**YOUR TASK**
Look through the material below and give the number of lines where the string "Icon" appears, without any other words.

**DATASET EXCERPTS**
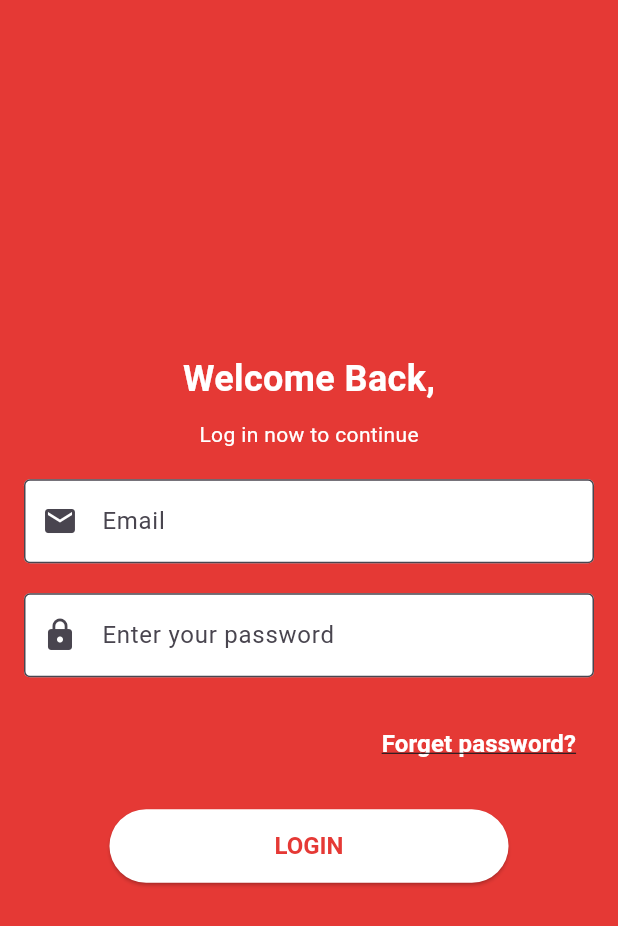
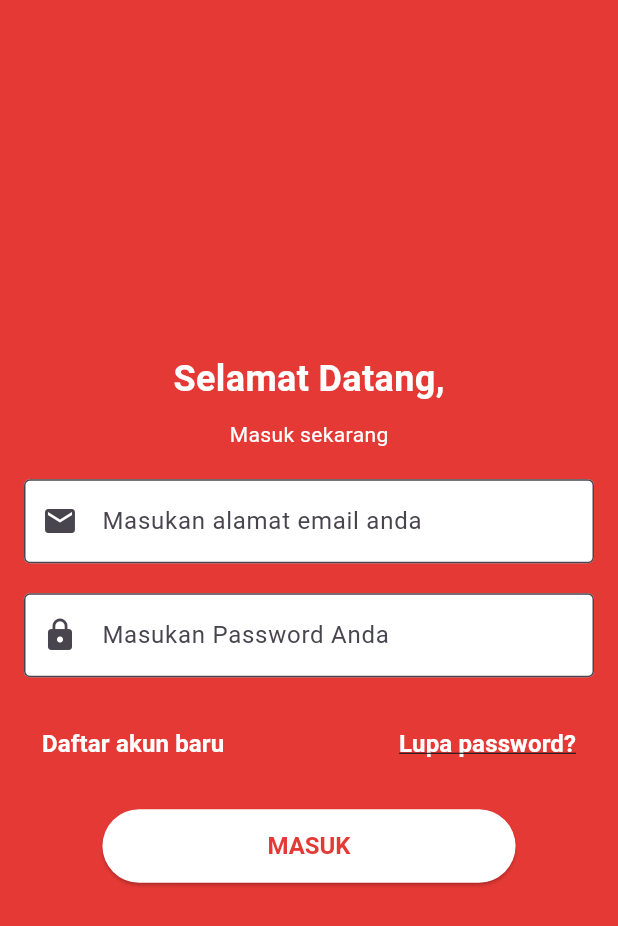
Before and after one commit to anggaprsada/5200411150_Flutter, a Flutter app: the screen it shows after launch, on a phone screen of 412 x 824 dp. Shown: the top 926 px of the screen. Run offline on Flutter 3.47's test engine with Material 3 defaults, Android fonts, the phone set to English and light mode, and no system bars; our stand-ins replace firebase_auth, firebase_core; accounts and stored records are empty.

Commit message:
Pesan commit baru

```diff
--- a/lib/page/Login/login_screen.dart
+++ b/lib/page/Login/login_screen.dart
@@ -1,6 +1,7 @@
 import 'package:flutter/material.dart';
 import 'package:firebase_core/firebase_core.dart';
 import 'package:firebase_auth/firebase_auth.dart';
+import 'package:flutter_application_1/page/Login/register.dart';
 import 'package:flutter_application_1/page/navbar.dart';
 import 'firebase_options.dart';
 
@@ -45,7 +46,7 @@ class _LoginScreenState extends State<LoginScreen> {
           mainAxisAlignment: MainAxisAlignment.center,
           children: [
             Text(
-              'Welcome Back,',
+              'Selamat Datang,',
               style: TextStyle(
                   fontSize: 24,
                   fontWeight: FontWeight.bold,
@@ -53,19 +54,18 @@ class _LoginScreenState extends State<LoginScreen> {
             ),
             SizedBox(height: 10),
             Text(
-              'Log in now to continue',
+              'Masuk sekarang',
               style: TextStyle(color: Colors.white),
             ),
             SizedBox(height: 20),
             TextField(
               controller: _emailController,
               decoration: InputDecoration(
-                labelText: 'Email',
-                hintText: 'Enter your email address',
+                hintText: 'Masukan alamat email anda',
                 prefixIcon: Icon(Icons.email),
                 border: OutlineInputBorder(),
-                filled: true, // Enable the fillColor
-                fillColor: Colors.white, // Set the background color to white
+                filled: true,
+                fillColor: Colors.white,
               ),
               keyboardType: TextInputType.emailAddress,
             ),
@@ -74,27 +74,50 @@ class _LoginScreenState extends State<LoginScreen> {
               controller: _passwordController,
               obscureText: true,
               decoration: InputDecoration(
-                hintText: 'Enter your password',
+                hintText: 'Masukan Password Anda',
                 prefixIcon: Icon(Icons.lock),
                 border: OutlineInputBorder(),
-                filled: true, // Enable the fillColor
-                fillColor: Colors.white, // Set the background color to white
+                filled: true,
+                fillColor: Colors.white,
               ),
             ),
             SizedBox(height: 20),
             Align(
-              alignment: Alignment.bottomRight,
-              child: TextButton(
-                onPressed: () {},
-                child: Text(
-                  'Forget password?',
-                  style: TextStyle(
-                    color: Colors.white, // Set text color
-                    fontSize: 16, // Set font size
-                    fontWeight: FontWeight.bold, // Set font weight
-                    decoration: TextDecoration.underline,
+              alignment: Alignment.bottomCenter,
+              child: Row(
+                mainAxisAlignment: MainAxisAlignment.spaceBetween,
+                children: [
+                  TextButton(
+                    onPressed: () {
+                      print('Navigating to RegisterPage...');
+                      Navigator.push(
+                        context,
+                        MaterialPageRoute(builder: (context) => RegisterPage()),
+                      );
+                    },
+                    child: Text(
+                      'Daftar akun baru',
+                      style: TextStyle(
+                        color: Colors.white,
+                        fontSize: 16,
+                        fontWeight: FontWeight.bold,
+                      ),
+                    ),
                   ),
-                ),
+                  SizedBox(width: 10),
+                  TextButton(
+                    onPressed: () {},
+                    child: Text(
+                      'Lupa password?',
+                      style: TextStyle(
+                        color: Colors.white,
+                        fontSize: 16,
+                        fontWeight: FontWeight.bold,
+                        decoration: TextDecoration.underline,
+                      ),
+                    ),
+                  ),
+                ],
               ),
             ),
             SizedBox(height: 20),
@@ -112,10 +135,10 @@ class _LoginScreenState extends State<LoginScreen> {
                 ),
               ),
               child: Text(
-                'LOGIN',
+                'MASUK',
                 style: TextStyle(
-                  color: Colors.red[600], // Set text color
-                  fontSize: 16, // Set font size
+                  color: Colors.red[600],
+                  fontSize: 16,
                   fontWeight: FontWeight.bold,
                 ),
               ),
```
Also changed, not shown: lib/page/Login/register.dart (added, +169 -0 lines).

**RESPONSE TO THE EXERCISE**
2